Task: The lines you return must be all those in the data that hold the string "images".

Data shown:
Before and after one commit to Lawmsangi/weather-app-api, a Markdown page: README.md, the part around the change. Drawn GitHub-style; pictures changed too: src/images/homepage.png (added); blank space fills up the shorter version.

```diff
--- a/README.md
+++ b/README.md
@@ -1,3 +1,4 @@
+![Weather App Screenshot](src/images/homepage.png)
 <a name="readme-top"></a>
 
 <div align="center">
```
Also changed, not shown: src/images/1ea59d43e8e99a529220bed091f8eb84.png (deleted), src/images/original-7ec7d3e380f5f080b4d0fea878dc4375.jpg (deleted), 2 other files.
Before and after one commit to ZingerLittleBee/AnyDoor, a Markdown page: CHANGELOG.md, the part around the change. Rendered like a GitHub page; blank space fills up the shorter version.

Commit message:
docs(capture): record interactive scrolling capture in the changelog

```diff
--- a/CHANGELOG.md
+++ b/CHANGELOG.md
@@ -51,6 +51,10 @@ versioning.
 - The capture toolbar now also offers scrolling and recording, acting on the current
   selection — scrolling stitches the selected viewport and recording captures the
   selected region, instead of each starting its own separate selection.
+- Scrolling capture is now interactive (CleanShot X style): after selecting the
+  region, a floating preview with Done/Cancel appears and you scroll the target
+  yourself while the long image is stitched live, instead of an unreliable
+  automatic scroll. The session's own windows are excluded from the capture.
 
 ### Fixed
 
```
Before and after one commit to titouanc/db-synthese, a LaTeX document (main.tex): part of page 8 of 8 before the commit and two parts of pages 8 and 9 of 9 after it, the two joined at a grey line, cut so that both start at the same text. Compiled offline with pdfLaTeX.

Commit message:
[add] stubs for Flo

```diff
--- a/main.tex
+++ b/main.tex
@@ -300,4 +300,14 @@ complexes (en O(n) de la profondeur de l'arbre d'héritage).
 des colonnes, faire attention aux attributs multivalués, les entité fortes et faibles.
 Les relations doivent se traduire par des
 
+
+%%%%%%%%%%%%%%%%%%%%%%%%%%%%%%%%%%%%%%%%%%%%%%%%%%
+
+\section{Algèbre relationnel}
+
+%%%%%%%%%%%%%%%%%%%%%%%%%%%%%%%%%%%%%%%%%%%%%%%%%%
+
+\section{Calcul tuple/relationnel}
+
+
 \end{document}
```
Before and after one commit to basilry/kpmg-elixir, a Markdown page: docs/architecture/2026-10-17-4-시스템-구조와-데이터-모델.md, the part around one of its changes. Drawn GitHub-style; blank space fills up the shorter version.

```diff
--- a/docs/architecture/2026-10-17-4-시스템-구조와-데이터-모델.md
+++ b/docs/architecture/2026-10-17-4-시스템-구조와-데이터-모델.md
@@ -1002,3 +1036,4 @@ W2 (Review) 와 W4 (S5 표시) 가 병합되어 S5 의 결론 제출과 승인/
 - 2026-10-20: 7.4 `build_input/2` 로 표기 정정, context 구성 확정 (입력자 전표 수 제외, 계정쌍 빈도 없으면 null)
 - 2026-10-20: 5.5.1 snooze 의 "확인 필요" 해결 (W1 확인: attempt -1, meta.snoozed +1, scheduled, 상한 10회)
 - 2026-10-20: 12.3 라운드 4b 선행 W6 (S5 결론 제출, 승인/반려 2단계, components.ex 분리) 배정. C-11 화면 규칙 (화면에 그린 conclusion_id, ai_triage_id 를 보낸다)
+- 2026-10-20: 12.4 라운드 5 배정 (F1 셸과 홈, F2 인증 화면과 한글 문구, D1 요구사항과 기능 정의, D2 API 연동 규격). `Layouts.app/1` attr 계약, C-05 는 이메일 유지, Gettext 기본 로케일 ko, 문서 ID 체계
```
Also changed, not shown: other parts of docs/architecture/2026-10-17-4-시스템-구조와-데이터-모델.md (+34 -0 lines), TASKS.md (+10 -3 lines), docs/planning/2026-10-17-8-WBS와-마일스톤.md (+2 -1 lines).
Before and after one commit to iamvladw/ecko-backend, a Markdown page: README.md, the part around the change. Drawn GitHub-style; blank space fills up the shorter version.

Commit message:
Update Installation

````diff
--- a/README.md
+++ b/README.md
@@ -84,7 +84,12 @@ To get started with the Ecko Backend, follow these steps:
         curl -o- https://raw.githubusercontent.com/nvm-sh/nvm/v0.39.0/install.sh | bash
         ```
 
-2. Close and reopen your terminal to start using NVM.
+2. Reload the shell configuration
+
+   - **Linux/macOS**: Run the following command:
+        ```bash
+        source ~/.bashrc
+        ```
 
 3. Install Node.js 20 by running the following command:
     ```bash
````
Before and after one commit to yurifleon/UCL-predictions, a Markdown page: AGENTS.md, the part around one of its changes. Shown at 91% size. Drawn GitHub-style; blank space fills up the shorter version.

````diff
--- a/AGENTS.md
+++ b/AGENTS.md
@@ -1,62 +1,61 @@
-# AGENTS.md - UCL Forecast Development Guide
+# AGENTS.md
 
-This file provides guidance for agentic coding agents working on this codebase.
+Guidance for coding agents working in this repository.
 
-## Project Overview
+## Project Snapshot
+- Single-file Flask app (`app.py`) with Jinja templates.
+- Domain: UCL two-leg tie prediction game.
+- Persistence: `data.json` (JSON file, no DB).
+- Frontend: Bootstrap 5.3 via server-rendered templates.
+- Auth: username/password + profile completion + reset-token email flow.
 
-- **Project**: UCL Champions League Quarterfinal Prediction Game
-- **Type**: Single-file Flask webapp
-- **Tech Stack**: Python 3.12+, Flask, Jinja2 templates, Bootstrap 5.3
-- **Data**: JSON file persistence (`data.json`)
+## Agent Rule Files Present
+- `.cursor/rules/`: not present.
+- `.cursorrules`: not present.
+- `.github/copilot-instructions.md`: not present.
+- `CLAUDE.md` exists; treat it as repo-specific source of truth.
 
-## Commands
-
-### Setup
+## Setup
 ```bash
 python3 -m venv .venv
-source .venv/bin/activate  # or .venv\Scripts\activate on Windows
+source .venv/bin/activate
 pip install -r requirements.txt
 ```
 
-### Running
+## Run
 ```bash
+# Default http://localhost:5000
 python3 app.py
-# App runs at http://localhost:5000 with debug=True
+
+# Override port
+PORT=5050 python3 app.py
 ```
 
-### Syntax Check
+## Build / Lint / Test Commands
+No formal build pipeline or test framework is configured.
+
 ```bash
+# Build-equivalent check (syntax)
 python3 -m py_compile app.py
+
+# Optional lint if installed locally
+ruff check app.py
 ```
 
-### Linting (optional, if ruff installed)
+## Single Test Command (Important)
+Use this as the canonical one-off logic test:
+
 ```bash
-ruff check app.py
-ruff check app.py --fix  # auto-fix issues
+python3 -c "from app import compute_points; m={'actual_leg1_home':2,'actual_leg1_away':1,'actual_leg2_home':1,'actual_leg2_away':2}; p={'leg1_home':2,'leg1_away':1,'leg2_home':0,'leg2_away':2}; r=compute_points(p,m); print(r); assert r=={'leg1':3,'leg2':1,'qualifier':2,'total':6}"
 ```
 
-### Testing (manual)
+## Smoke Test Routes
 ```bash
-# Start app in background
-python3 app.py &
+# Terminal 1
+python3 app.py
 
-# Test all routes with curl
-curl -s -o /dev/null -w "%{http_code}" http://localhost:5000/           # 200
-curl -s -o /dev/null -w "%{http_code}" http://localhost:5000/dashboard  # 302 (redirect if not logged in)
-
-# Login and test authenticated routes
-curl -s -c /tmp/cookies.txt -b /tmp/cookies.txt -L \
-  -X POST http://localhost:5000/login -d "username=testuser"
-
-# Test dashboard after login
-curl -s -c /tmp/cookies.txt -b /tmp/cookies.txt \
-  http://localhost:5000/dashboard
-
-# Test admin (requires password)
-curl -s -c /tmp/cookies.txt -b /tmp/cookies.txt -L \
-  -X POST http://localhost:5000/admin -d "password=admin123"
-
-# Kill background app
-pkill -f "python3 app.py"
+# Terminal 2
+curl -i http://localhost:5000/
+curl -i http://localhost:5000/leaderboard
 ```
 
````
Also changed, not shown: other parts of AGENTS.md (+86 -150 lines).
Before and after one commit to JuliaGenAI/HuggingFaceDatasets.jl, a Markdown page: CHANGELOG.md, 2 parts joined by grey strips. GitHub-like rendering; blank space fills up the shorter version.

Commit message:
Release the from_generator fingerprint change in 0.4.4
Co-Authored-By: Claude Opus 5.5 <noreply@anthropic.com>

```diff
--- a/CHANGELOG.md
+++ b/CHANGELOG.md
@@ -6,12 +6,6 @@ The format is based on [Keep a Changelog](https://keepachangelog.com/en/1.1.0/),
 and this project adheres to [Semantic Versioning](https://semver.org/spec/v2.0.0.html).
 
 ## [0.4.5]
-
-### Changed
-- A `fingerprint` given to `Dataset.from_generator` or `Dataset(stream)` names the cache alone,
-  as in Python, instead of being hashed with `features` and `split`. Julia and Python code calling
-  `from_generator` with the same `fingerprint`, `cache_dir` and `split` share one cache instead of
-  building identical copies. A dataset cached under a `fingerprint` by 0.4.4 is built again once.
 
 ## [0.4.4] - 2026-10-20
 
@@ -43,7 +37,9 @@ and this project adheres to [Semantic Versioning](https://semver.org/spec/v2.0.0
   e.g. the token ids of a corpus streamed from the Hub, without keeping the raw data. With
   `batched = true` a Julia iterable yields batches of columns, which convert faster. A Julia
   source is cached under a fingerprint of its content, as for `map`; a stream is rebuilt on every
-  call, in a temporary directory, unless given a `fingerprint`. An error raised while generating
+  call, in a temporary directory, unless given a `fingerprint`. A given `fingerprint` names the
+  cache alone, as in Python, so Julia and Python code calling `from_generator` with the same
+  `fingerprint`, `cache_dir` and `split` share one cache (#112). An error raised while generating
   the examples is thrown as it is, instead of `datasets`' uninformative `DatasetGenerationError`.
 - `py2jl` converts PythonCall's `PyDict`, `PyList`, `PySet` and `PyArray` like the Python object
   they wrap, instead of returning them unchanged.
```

Worked solution:
Before and after one commit to Lawmsangi/weather-app-api, a Markdown page: README.md, the part around the change. Drawn GitHub-style; pictures changed too: src/images/homepage.png (added); blank space fills up the shorter version.
+![Weather App Screenshot](src/images/homepage.png)
Also changed, not shown: src/images/1ea59d43e8e99a529220bed091f8eb84.png (deleted), src/images/original-7ec7d3e380f5f080b4d0fea878dc4375.jpg (deleted), 2 other files.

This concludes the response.